Dietary supplements, including plant-and animal-derived products, are not classified as or considered to be drugs, but that doesn’t mean they can’t act like them. To be classified as a dietary supplement, a product must be taken by mouth and contain a “dietary ingredient” – that is, a substance intended to be taken in addition to, not instead of, healthy foods. Overall, dietary supplements include vitamins, minerals, botanicals, amino acids and any part of those substances, such as extracts or concentrates.

Q: Why do I need to talk to my doctor about the supplements I take or want to take?

Plants produce chemicals just as people and animals do. Those chemicals, while from a source found in nature, can have effects on the body ranging from mild to potent, just like chemicals produced in a laboratory.

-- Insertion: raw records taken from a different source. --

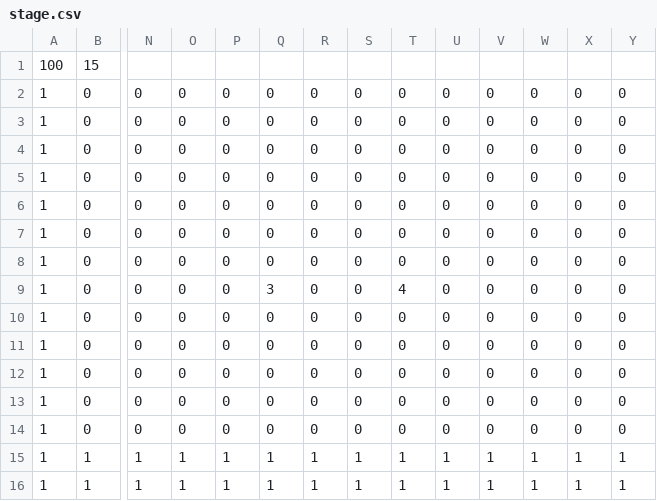
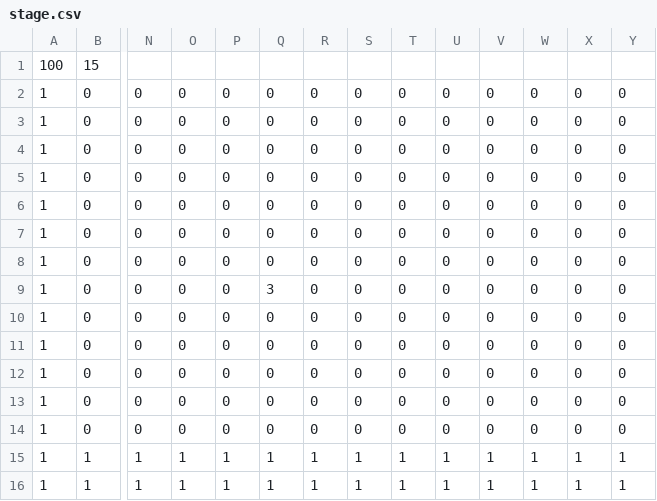
Before and after one commit to yamaguchi-reoo/C-Kadai, a CSV file: C++Kadai/C++Kadai/Resource/file/stage.csv, drawn as a sheet; only a part is shown, gaps mark what is left out; removed rows and columns are numbered as before the commit, all else as after; rows hold the shown columns only; the diff names each change by its address in the sheet, - before the commit and + after, or states it on an @@ line.

```diff
--- a/C++Kadai/C++Kadai/Resource/file/stage.csv
+++ b/C++Kadai/C++Kadai/Resource/file/stage.csv
+row 7: 1 | 0 | 0 | 0 | 0 | 0 | 0 | 0 | 0 | 0 | 0 | 0 | 0 | 0
-row 8: 1 | 0 | 0 | 0 | 0 | 0 | 0 | 0 | 0 | 0 | 0 | 0 | 0 | 0
-T9: 4
+T9: 0
```
Also changed, not shown: 7 other files.
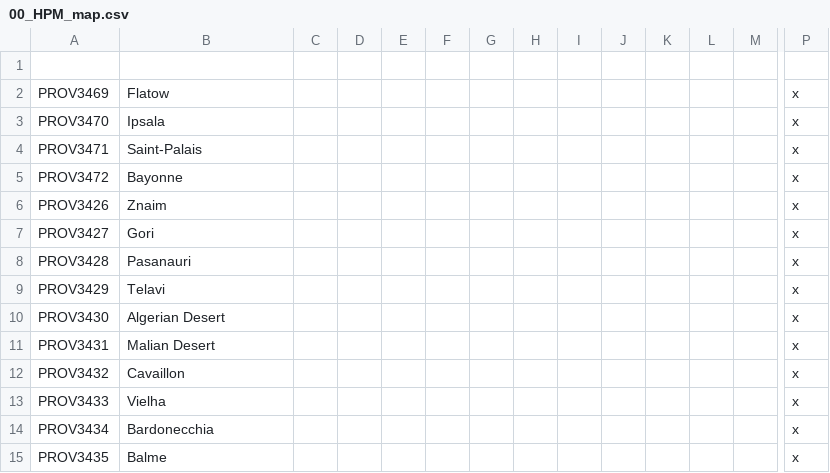
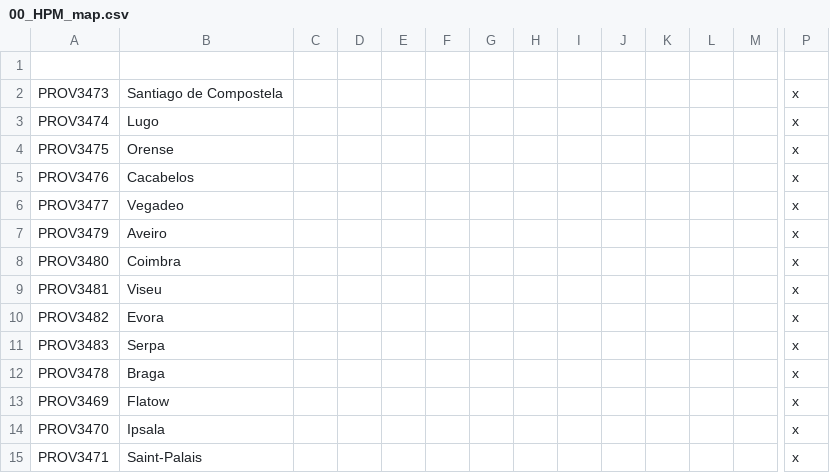
Before and after one commit to JmanThunder/E3, a CSV file: E3/localisation/00_HPM_map.csv, drawn as a sheet; only a part is shown, gaps mark what is left out; the shorter side is filled out with more unchanged rows; rows hold the shown columns only; the diff names each change by its address in the sheet, - before the commit and + after, or states it on an @@ line.

```diff
--- a/E3/localisation/00_HPM_map.csv
+++ b/E3/localisation/00_HPM_map.csv
+row 2: PROV3473 | Santiago de Compostela |  |  |  |  |  |  |  |  |  |  |  | x
+row 3: PROV3474 | Lugo |  |  |  |  |  |  |  |  |  |  |  | x
+row 4: PROV3475 | Orense |  |  |  |  |  |  |  |  |  |  |  | x
+row 5: PROV3476 | Cacabelos |  |  |  |  |  |  |  |  |  |  |  | x
+row 6: PROV3477 | Vegadeo |  |  |  |  |  |  |  |  |  |  |  | x
+row 7: PROV3479 | Aveiro |  |  |  |  |  |  |  |  |  |  |  | x
+row 8: PROV3480 | Coimbra |  |  |  |  |  |  |  |  |  |  |  | x
+row 9: PROV3481 | Viseu |  |  |  |  |  |  |  |  |  |  |  | x
+row 10: PROV3482 | Evora |  |  |  |  |  |  |  |  |  |  |  | x
+row 11: PROV3483 | Serpa |  |  |  |  |  |  |  |  |  |  |  | x
+row 12: PROV3478 | Braga |  |  |  |  |  |  |  |  |  |  |  | x
```
Also changed, not shown: E3/map/definition.csv, 6 other files.
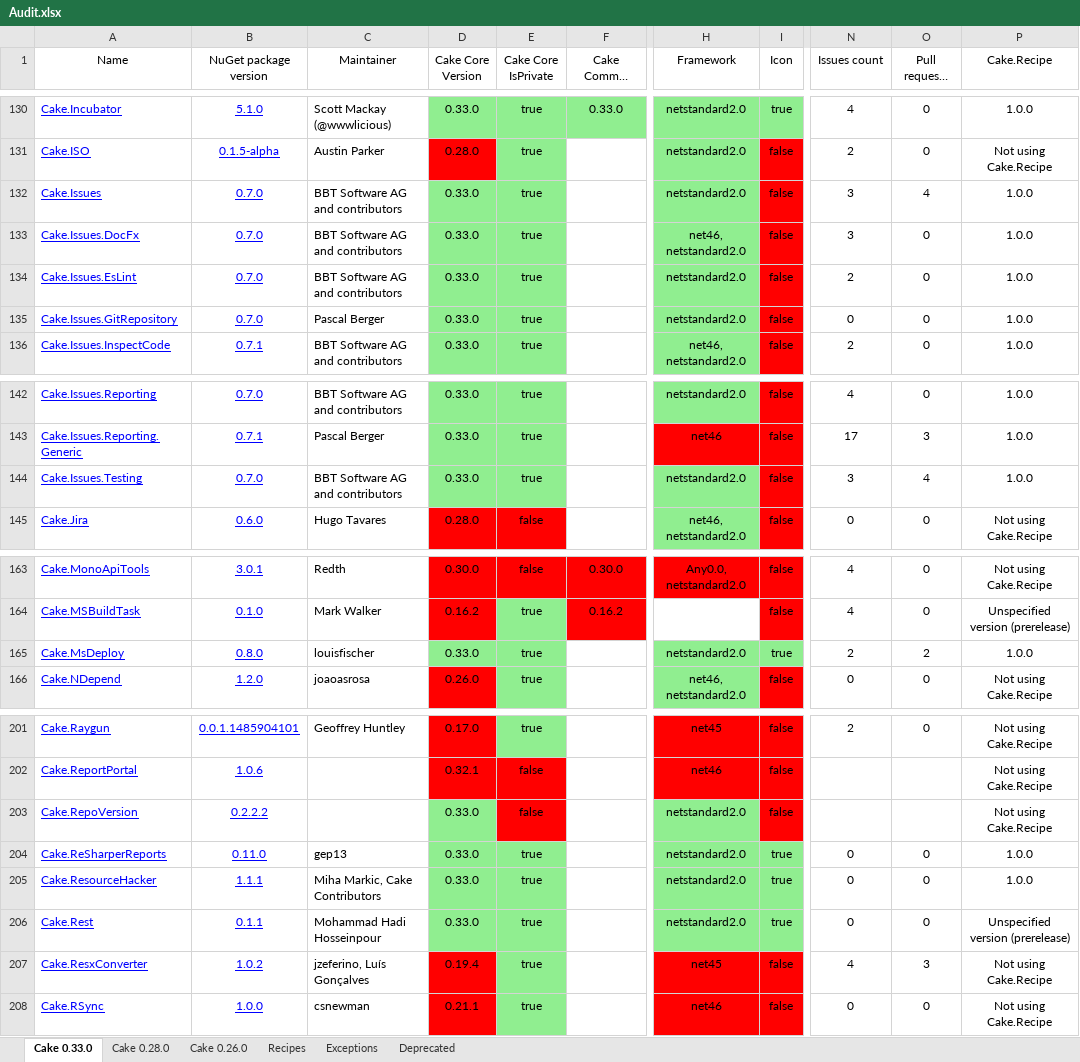
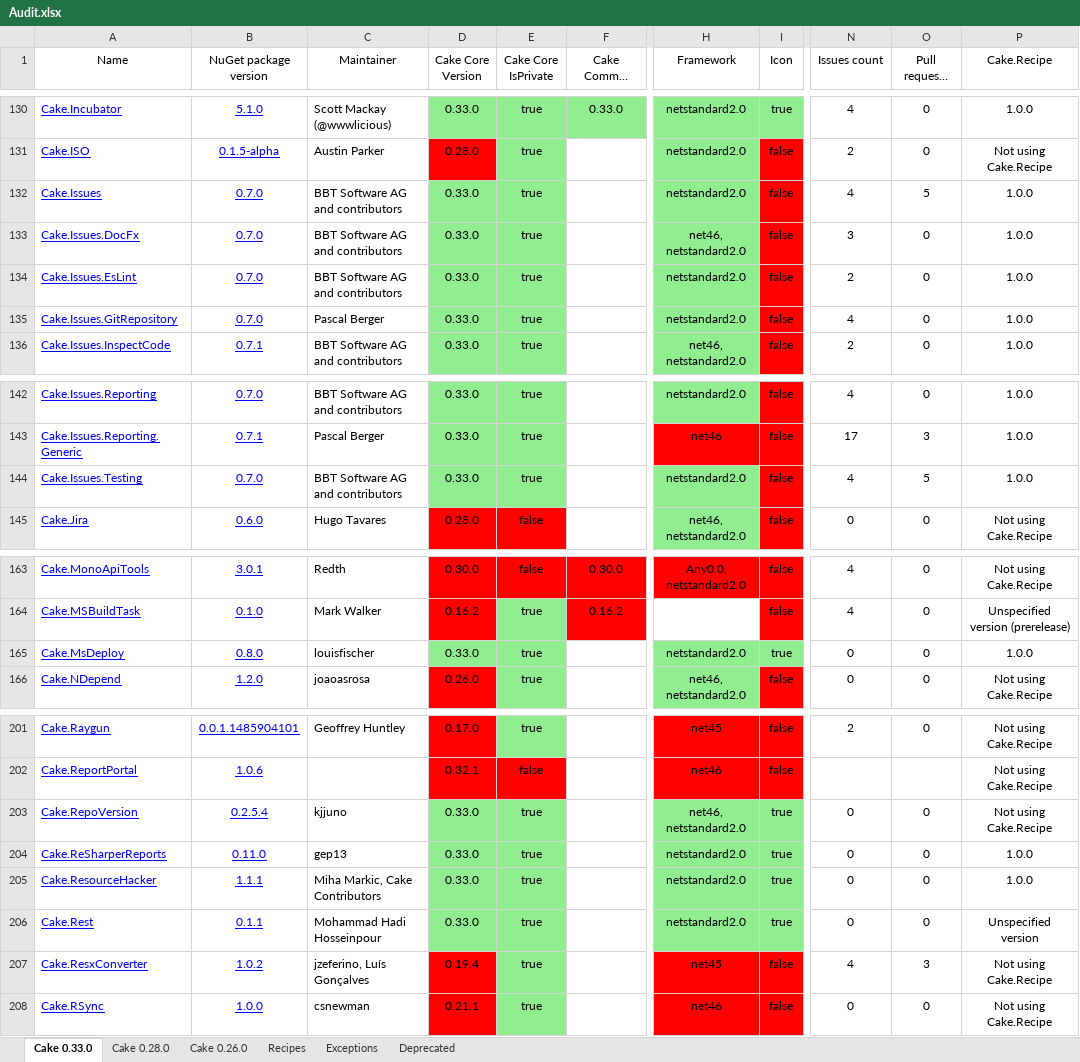
Before and after one commit to cake-contrib/Home, an Excel workbook: Audit.xlsx, sheet Cake 0.33.0, drawn as a sheet; only a part is shown, gaps mark what is left out; long unchanged cells end in …; values as stored, in another font and other column widths than the file's, no borders; the diff names each change by its address in the sheet, - before the commit and + after, or states it on an @@ line.

```diff
--- a/Audit.xlsx (sheet Cake 0.33.0)
+++ b/Audit.xlsx (sheet Cake 0.33.0)
-N132 (Issues count): 3
+N132 (Issues count): 4
-O132 (Pull requests count): 4
+O132 (Pull requests count): 5
-N135 (Issues count): 0
+N135 (Issues count): 4
-N144 (Issues count): 3
+N144 (Issues count): 4
-O144 (Pull requests count): 4
+O144 (Pull requests count): 5
-N165 (Issues count): 2
+N165 (Issues count): 0
-O165 (Pull requests count): 2
+O165 (Pull requests count): 0
-B203 (NuGet package version): 0.2.2.2
+B203 (NuGet package version): 0.2.5.4
-C203 (Maintainer): (empty)
+C203 (Maintainer): kjjuno
-E203 (Cake Core IsPrivate): false
+E203 (Cake Core IsPrivate): true
-E203 fill: #FF0000
+E203 fill: #90EE90
-H203 (Framework): netstandard2.0
+H203 (Framework): net46, netstandard2.0
-I203 (Icon): false
+I203 (Icon): true
-I203 fill: #FF0000
+I203 fill: #90EE90
-N203 (Issues count): (empty)
+N203 (Issues count): 0
-O203 (Pull requests count): (empty)
+O203 (Pull requests count): 0
-P206 (Cake.Recipe): Unspecified version (prerelease)
+P206 (Cake.Recipe): Unspecified version
```
Also changed, not shown: sheet Cake 0.28.0, sheet Cake 0.26.0, 7 other files.
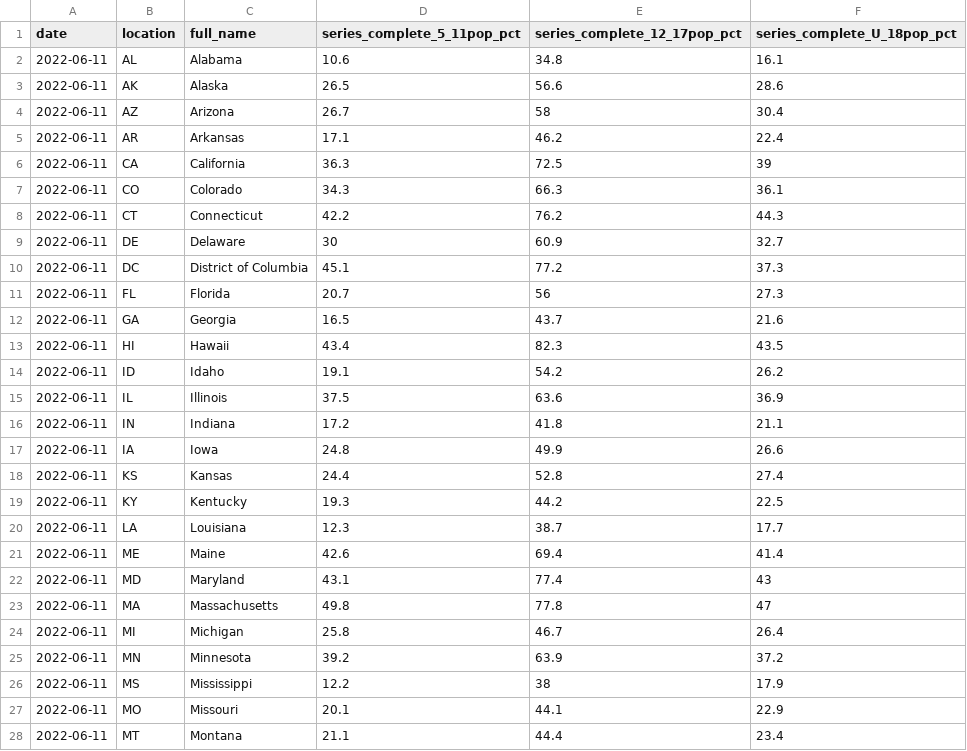
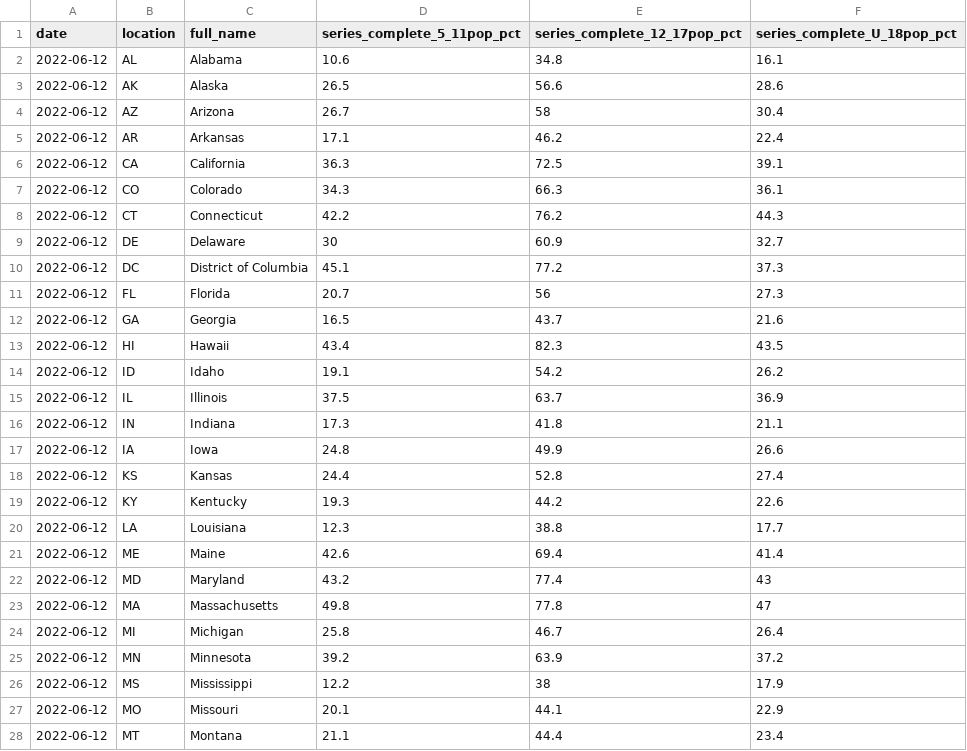
Before and after one commit to Dotdash-Data-Journalism/2022_VWH_kids_vax_map, a CSV file: data/kids_covid_19_vax_map.csv, drawn as a sheet; only a part is shown; the diff covers the shown part only.

```diff
--- a/data/kids_covid_19_vax_map.csv
+++ b/data/kids_covid_19_vax_map.csv
@@ -1,28 +1,28 @@
 date,location,full_name,series_complete_5_11pop_pct,series_complete_12_17pop_pct,series_complete_U_18pop_pct
-2022-06-11,AL,Alabama,10.6,34.8,16.1
-2022-06-11,AK,Alaska,26.5,56.6,28.6
-2022-06-11,AZ,Arizona,26.7,58,30.4
-2022-06-11,AR,Arkansas,17.1,46.2,22.4
-2022-06-11,CA,California,36.3,72.5,39
-2022-06-11,CO,Colorado,34.3,66.3,36.1
-2022-06-11,CT,Connecticut,42.2,76.2,44.3
-2022-06-11,DE,Delaware,30,60.9,32.7
-2022-06-11,DC,District of Columbia,45.1,77.2,37.3
-2022-06-11,FL,Florida,20.7,56,27.3
-2022-06-11,GA,Georgia,16.5,43.7,21.6
-2022-06-11,HI,Hawaii,43.4,82.3,43.5
-2022-06-11,ID,Idaho,19.1,54.2,26.2
-2022-06-11,IL,Illinois,37.5,63.6,36.9
-2022-06-11,IN,Indiana,17.2,41.8,21.1
-2022-06-11,IA,Iowa,24.8,49.9,26.6
-2022-06-11,KS,Kansas,24.4,52.8,27.4
-2022-06-11,KY,Kentucky,19.3,44.2,22.5
-2022-06-11,LA,Louisiana,12.3,38.7,17.7
-2022-06-11,ME,Maine,42.6,69.4,41.4
-2022-06-11,MD,Maryland,43.1,77.4,43
-2022-06-11,MA,Massachusetts,49.8,77.8,47
-2022-06-11,MI,Michigan,25.8,46.7,26.4
-2022-06-11,MN,Minnesota,39.2,63.9,37.2
-2022-06-11,MS,Mississippi,12.2,38,17.9
-2022-06-11,MO,Missouri,20.1,44.1,22.9
-2022-06-11,MT,Montana,21.1,44.4,23.4
+2022-06-12,AL,Alabama,10.6,34.8,16.1
+2022-06-12,AK,Alaska,26.5,56.6,28.6
+2022-06-12,AZ,Arizona,26.7,58,30.4
+2022-06-12,AR,Arkansas,17.1,46.2,22.4
+2022-06-12,CA,California,36.3,72.5,39.1
+2022-06-12,CO,Colorado,34.3,66.3,36.1
+2022-06-12,CT,Connecticut,42.2,76.2,44.3
+2022-06-12,DE,Delaware,30,60.9,32.7
+2022-06-12,DC,District of Columbia,45.1,77.2,37.3
+2022-06-12,FL,Florida,20.7,56,27.3
+2022-06-12,GA,Georgia,16.5,43.7,21.6
+2022-06-12,HI,Hawaii,43.4,82.3,43.5
+2022-06-12,ID,Idaho,19.1,54.2,26.2
+2022-06-12,IL,Illinois,37.5,63.7,36.9
+2022-06-12,IN,Indiana,17.3,41.8,21.1
+2022-06-12,IA,Iowa,24.8,49.9,26.6
+2022-06-12,KS,Kansas,24.4,52.8,27.4
+2022-06-12,KY,Kentucky,19.3,44.2,22.6
+2022-06-12,LA,Louisiana,12.3,38.8,17.7
+2022-06-12,ME,Maine,42.6,69.4,41.4
+2022-06-12,MD,Maryland,43.2,77.4,43
+2022-06-12,MA,Massachusetts,49.8,77.8,47
+2022-06-12,MI,Michigan,25.8,46.7,26.4
+2022-06-12,MN,Minnesota,39.2,63.9,37.2
+2022-06-12,MS,Mississippi,12.2,38,17.9
+2022-06-12,MO,Missouri,20.1,44.1,22.9
+2022-06-12,MT,Montana,21.1,44.4,23.4
```
Also changed, not shown: 28 edited cells elsewhere in this file.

Because supplements are, in fact, chemicals, they have the potential to interact with chemicals in manmade medications. That’s why you need to get the go-ahead from your doctor about supplements – not just once but each and every time you consider trying one.

Q: How are dietary supplements different from medication?

When you go to the pharmacy to pick up a prescription, you have three layers of protection between you and the product. The Food and Drug Administration (FDA) has reviewed and approved it, your doctor has considered your history and prescribed it, and your pharmacist alerts you to possible interactions with other medications you’re taking. Even with an over-the-counter medication, there’s the FDA layer of protection, and your pharmacist is accessible to answer questions. But with a dietary supplement, there are no protective layers between your hand and the product on the shelf.